Child buckling a seat belt to help prevent injuries in case of a car accident

How Should a Seatbelt be Used?

Child buckling a seat belt to help prevent injuries in case of a car accident

Wearing a seatbelt is not only required by Florida law, but it can also save your life. Around 40,000 people die every year in car accidents, and the main cause of death among people aged 3 to 34 is failure to wear a seatbelt.

Safety belts could have prevented deaths in about half of these accidents. In 2008, during the day, 45% of passengers that died in crashes were not wearing their seatbelts. During nights in 2008, 64% of occupants of passenger vehicles that died in crashes were not wearing their seatbelts. The facts speak for themselves, it does not make sense to drive anywhere without a seatbelt on.

A properly worn safety belt prevents serious body collisions from happening. “Properly worn” means that both straps are adjusted to transfer the impact of the collision to the parts of your body that can support it: the hips and shoulders. With only the shoulder strap on, you can still slip out and strangle, while the lap belt alone does not prevent your face from hitting the steering wheel.

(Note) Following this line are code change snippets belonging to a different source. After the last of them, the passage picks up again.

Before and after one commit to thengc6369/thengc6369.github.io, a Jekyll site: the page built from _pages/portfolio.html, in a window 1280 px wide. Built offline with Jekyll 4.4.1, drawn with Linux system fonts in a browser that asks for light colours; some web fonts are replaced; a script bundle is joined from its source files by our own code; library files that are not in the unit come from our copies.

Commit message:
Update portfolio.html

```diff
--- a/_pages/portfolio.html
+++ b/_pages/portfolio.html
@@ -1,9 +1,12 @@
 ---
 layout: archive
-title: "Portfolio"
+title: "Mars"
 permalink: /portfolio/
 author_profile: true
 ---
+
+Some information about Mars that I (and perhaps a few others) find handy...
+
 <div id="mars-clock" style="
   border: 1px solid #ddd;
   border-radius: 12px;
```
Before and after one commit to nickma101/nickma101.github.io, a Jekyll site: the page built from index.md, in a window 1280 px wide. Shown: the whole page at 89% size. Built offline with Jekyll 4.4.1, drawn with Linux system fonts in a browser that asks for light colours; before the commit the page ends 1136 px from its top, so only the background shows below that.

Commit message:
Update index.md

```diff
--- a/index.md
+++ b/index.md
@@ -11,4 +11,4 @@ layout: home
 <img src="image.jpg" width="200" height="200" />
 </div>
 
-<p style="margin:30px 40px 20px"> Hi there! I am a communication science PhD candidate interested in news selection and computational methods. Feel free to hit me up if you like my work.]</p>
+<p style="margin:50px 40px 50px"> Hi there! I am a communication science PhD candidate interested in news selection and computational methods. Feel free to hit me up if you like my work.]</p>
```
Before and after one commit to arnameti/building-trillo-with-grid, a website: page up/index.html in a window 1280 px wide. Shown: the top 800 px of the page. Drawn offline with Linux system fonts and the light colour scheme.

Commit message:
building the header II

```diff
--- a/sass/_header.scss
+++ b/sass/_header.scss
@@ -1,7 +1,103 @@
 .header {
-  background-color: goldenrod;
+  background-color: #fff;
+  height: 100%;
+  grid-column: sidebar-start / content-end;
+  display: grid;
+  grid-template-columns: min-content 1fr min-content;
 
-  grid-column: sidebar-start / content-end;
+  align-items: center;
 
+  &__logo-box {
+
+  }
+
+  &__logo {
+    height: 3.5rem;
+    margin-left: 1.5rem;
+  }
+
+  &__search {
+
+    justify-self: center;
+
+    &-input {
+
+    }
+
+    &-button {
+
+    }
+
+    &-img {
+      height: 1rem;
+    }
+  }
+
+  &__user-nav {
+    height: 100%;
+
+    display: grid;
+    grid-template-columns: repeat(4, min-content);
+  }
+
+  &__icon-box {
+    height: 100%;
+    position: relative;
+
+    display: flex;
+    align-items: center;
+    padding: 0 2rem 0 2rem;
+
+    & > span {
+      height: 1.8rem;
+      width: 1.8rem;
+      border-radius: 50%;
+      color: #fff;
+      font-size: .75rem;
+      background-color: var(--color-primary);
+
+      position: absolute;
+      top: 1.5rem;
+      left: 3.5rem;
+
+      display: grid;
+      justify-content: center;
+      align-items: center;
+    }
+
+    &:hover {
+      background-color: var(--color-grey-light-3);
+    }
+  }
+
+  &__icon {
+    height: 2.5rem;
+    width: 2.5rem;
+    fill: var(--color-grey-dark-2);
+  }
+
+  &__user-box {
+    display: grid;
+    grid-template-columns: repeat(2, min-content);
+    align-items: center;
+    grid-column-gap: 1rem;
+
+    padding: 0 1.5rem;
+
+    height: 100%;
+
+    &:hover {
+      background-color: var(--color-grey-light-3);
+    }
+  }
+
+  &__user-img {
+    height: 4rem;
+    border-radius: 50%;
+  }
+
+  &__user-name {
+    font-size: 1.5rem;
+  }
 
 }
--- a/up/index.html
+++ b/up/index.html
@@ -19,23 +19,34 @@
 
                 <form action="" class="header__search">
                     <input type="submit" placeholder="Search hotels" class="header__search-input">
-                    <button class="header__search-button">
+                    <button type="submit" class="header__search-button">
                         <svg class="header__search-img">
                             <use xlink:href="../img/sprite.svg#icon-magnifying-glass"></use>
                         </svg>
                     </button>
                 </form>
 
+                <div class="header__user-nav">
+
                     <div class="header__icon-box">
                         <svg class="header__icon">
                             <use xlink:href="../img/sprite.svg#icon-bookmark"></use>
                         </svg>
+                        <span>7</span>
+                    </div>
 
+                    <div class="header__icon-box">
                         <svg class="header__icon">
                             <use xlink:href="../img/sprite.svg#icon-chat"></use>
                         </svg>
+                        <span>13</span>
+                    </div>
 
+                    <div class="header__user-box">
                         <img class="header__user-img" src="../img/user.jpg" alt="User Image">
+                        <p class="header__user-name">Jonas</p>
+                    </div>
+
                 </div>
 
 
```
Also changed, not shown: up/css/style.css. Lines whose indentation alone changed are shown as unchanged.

Before driving, always buckle up and make sure that all of your passengers are wearing child restraints or belts. Studies have shown that if you suffer an accident while wearing a seatbelt, your chances of getting hurt or losing your life are greatly reduced.

This is the Correct Way to use the Seatbelt:

  • A shoulder harness is worn across the shoulder and chest with minimal, if any, slack. The shoulder harness should not be worn under the arm or behind the back. Wearing the harness incorrectly could cause serious internal injuries in a crash.
  • The lap belt should be adjusted so that it fits snugly below your hips after buckling it. If you have an automatic shoulder belt, be sure to buckle your lap belt as well. Otherwise, in a collision, it could slip out of the belt and you could be seriously injured or killed.
  • You must sit up with your back against the seat and your feet on the floor. Sitting in improper positions, such as slouching or resting your feet on the dashboard can reduce the effectiveness of the vehicle’s restraint system and possibly cause injury.
  • Safety belts should be used even if the vehicle is equipped with airbags. While airbags provide good protection against the steering wheel, dashboard or windshield, they do not protect you if the car is hit on the side or the rear, or if the vehicle is turned over. An airbag will not be enough to keep you behind the wheel in these situations.
  • The law requires all children under the age of 12 to be secured in the back seat and in appropriate safety seats while the vehicle is in motion.

Do not forget that the correct usage of the safety belt, both for the driver, as well as for adult passengers and children, can save your life. Buckle up!